This year, heroes replaced monsters in Newport Beach.
More than 1,300 junior lifeguards streamed along the sand near the Balboa Pier for their annual Monster Mile competition Thursday.
Each year near the end of July, boys and girls ages 9 to 16 run a mile down the beach and then swim back while crowds of parents and friends cheer from the sidelines.
Typically, junior guards dress up as monsters for the race, but this year they donned costumes such as Iron Man, an astronaut and Abraham Lincoln.
The most elaborate included a red plane big enough to wear, with "Amelia Earhart" written on the side.
"Make sure you keep an eye on her. We don't know where she's going to end up," junior guard instructor Jeff Pratt quipped.
Dozens of kids dressed up simply by writing "Ben would go" or "Ben did go" on their chests or legs. The phrases paid tribute to Newport Beach lifeguard Ben Carlson, who died July 6 while trying to rescue a swimmer. His was the first on-duty death for the city's lifeguard division.
Kids tore off the bulkier parts of their get-ups before putting on swim caps and lining up in eight heats at the pier.

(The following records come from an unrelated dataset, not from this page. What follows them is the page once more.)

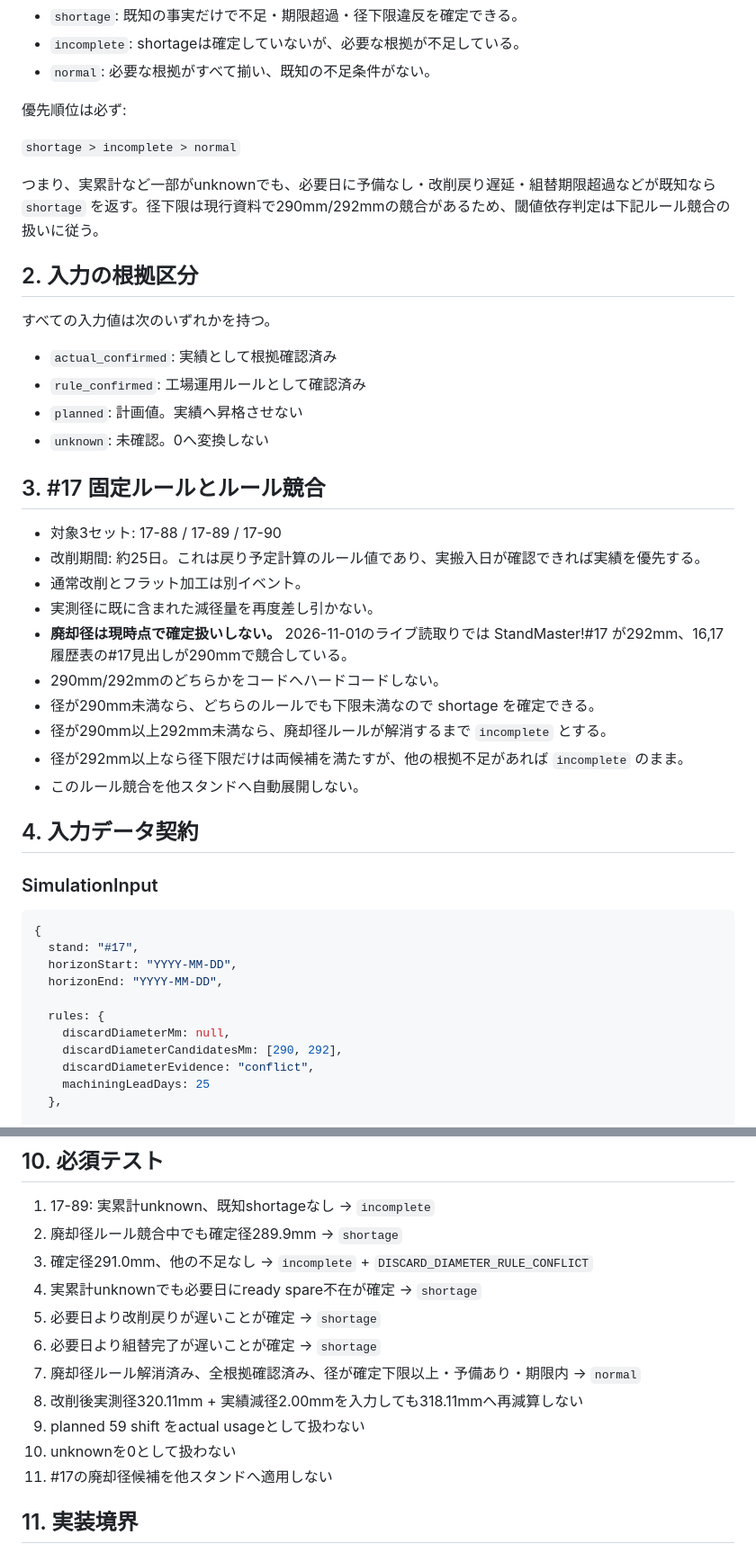
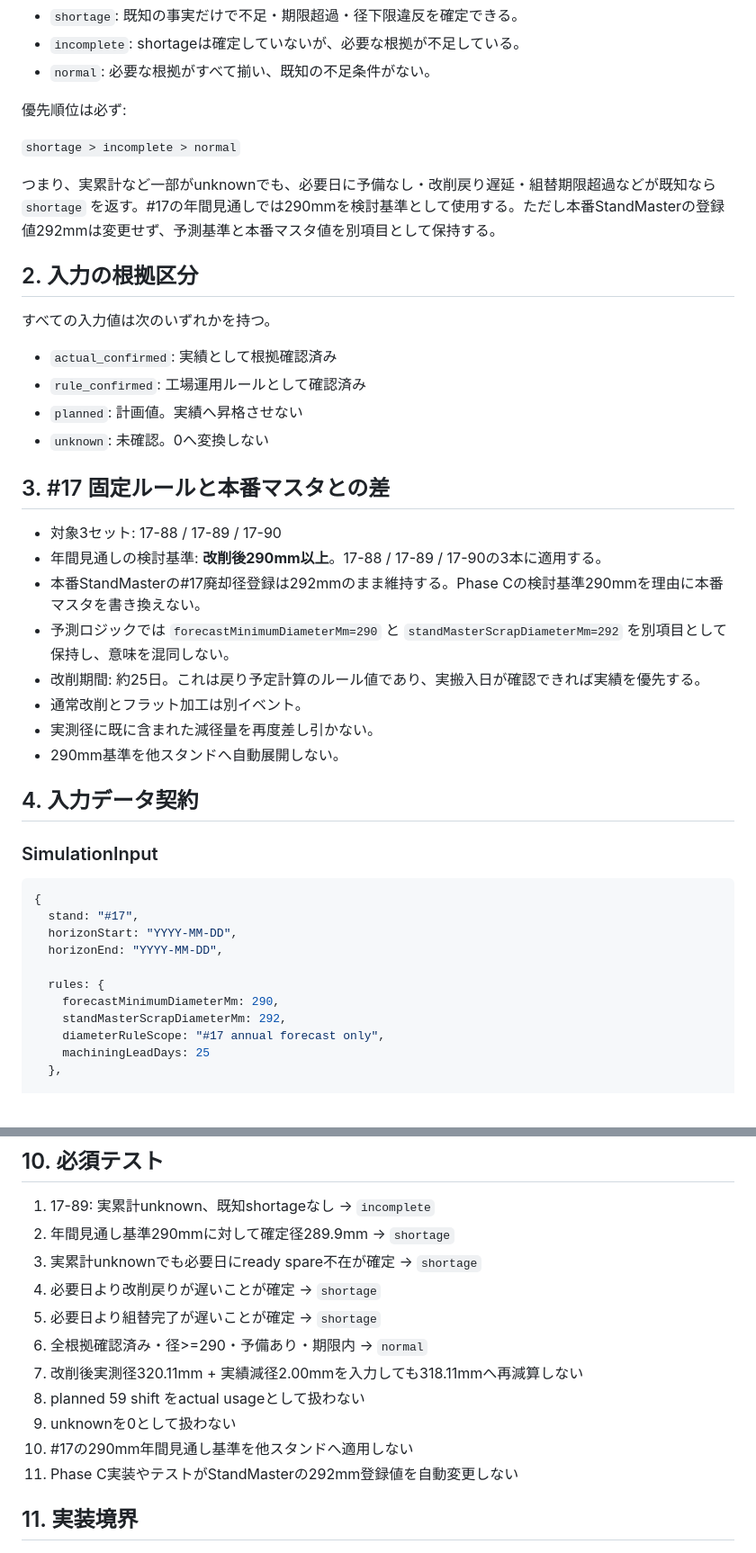
Before and after one commit to dapmkpggg3-star/roll-app, a Markdown page: docs/phase-c-17-simulation-contract.md, 2 parts joined by grey strips. Shown at 90% size. GitHub-like rendering.

Commit message:
Clarify #17 forecast minimum versus StandMaster scrap diameter

```diff
--- a/docs/phase-c-17-simulation-contract.md
+++ b/docs/phase-c-17-simulation-contract.md
@@ -17,7 +17,7 @@
 
 `shortage > incomplete > normal`
 
-つまり、実累計など一部がunknownでも、必要日に予備なし・改削戻り遅延・組替期限超過などが既知なら `shortage` を返す。径下限は現行資料で290mm/292mmの競合があるため、閾値依存判定は下記ルール競合の扱いに従う。
+つまり、実累計など一部がunknownでも、必要日に予備なし・改削戻り遅延・組替期限超過などが既知なら `shortage` を返す。#17の年間見通しでは290mmを検討基準として使用する。ただし本番StandMasterの登録値292mmは変更せず、予測基準と本番マスタ値を別項目として保持する。
 
 ## 2. 入力の根拠区分
 
@@ -28,18 +28,16 @@
 - `planned`: 計画値。実績へ昇格させない
 - `unknown`: 未確認。0へ変換しない
 
-## 3. #17 固定ルールとルール競合
+## 3. #17 固定ルールと本番マスタとの差
 
 - 対象3セット: 17-88 / 17-89 / 17-90
+- 年間見通しの検討基準: **改削後290mm以上**。17-88 / 17-89 / 17-90の3本に適用する。
+- 本番StandMasterの#17廃却径登録は292mmのまま維持する。Phase Cの検討基準290mmを理由に本番マスタを書き換えない。
+- 予測ロジックでは `forecastMinimumDiameterMm=290` と `standMasterScrapDiameterMm=292` を別項目として保持し、意味を混同しない。
 - 改削期間: 約25日。これは戻り予定計算のルール値であり、実搬入日が確認できれば実績を優先する。
 - 通常改削とフラット加工は別イベント。
 - 実測径に既に含まれた減径量を再度差し引かない。
-- **廃却径は現時点で確定扱いしない。** 2026-11-01のライブ読取りでは StandMaster!#17 が292mm、16,17履歴表の#17見出しが290mmで競合している。
-- 290mm/292mmのどちらかをコードへハードコードしない。
-- 径が290mm未満なら、どちらのルールでも下限未満なので shortage を確定できる。
-- 径が290mm以上292mm未満なら、廃却径ルールが解消するまで `incomplete` とする。
-- 径が292mm以上なら径下限だけは両候補を満たすが、他の根拠不足があれば `incomplete` のまま。
-- このルール競合を他スタンドへ自動展開しない。
+- 290mm基準を他スタンドへ自動展開しない。
 
 ## 4. 入力データ契約
 
@@ -52,9 +50,9 @@
   horizonEnd: "YYYY-MM-DD",
 
   rules: {
-    discardDiameterMm: null,
-    discardDiameterCandidatesMm: [290, 292],
-    discardDiameterEvidence: "conflict",
+    forecastMinimumDiameterMm: 290,
+    standMasterScrapDiameterMm: 292,
+    diameterRuleScope: "#17 annual forecast only",
     machiningLeadDays: 25
   },
 
@@ -177,16 +174,16 @@
 ## 10. 必須テスト
 
 1. 17-89: 実累計unknown、既知shortageなし → `incomplete`
-2. 廃却径ルール競合中でも確定径289.9mm → `shortage`
-3. 確定径291.0mm、他の不足なし → `incomplete` + `DISCARD_DIAMETER_RULE_CONFLICT`
-4. 実累計unknownでも必要日にready spare不在が確定 → `shortage`
-5. 必要日より改削戻りが遅いことが確定 → `shortage`
-6. 必要日より組替完了が遅いことが確定 → `shortage`
-7. 廃却径ルール解消済み、全根拠確認済み、径が確定下限以上・予備あり・期限内 → `normal`
-8. 改削後実測径320.11mm + 実績減径2.00mmを入力しても318.11mmへ再減算しない
-9. planned 59 shift をactual usageとして扱わない
-10. unknownを0として扱わない
-11. #17の廃却径候補を他スタンドへ適用しない
+2. 年間見通し基準290mmに対して確定径289.9mm → `shortage`
+3. 実累計unknownでも必要日にready spare不在が確定 → `shortage`
+4. 必要日より改削戻りが遅いことが確定 → `shortage`
+5. 必要日より組替完了が遅いことが確定 → `shortage`
+6. 全根拠確認済み・径>=290・予備あり・期限内 → `normal`
+7. 改削後実測径320.11mm + 実績減径2.00mmを入力しても318.11mmへ再減算しない
+8. planned 59 shift をactual usageとして扱わない
+9. unknownを0として扱わない
+10. #17の290mm年間見通し基準を他スタンドへ適用しない
+11. Phase C実装やテストがStandMasterの292mm登録値を自動変更しない
 
 ## 11. 実装境界
 
```
Also changed, not shown: other parts of docs/phase-c-17-simulation-contract.md (+2 -3 lines).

They prepared while parents prowled the sidelines with cameras waiting for the signal from a small crew of 1st Battalion, 1st Marines invited from Camp Pendleton to fill out the heroes theme.
Lance Cpl. Hal McCullin gave the racers a warning – "30 seconds!" – before he let out a yell and held up a bullhorn blaring the starting siren.
About 26 minutes after the first heat began, 15-year-old Jack Simpson pulled himself out of the water and across the finish line – besting his second-place finish from the previous year.
He made a beeline to the cooler for a drink as salt water dripped down the Captain America shield painted on his back.
"This is my last year," he said, still out of breath. "I wanted to do something good."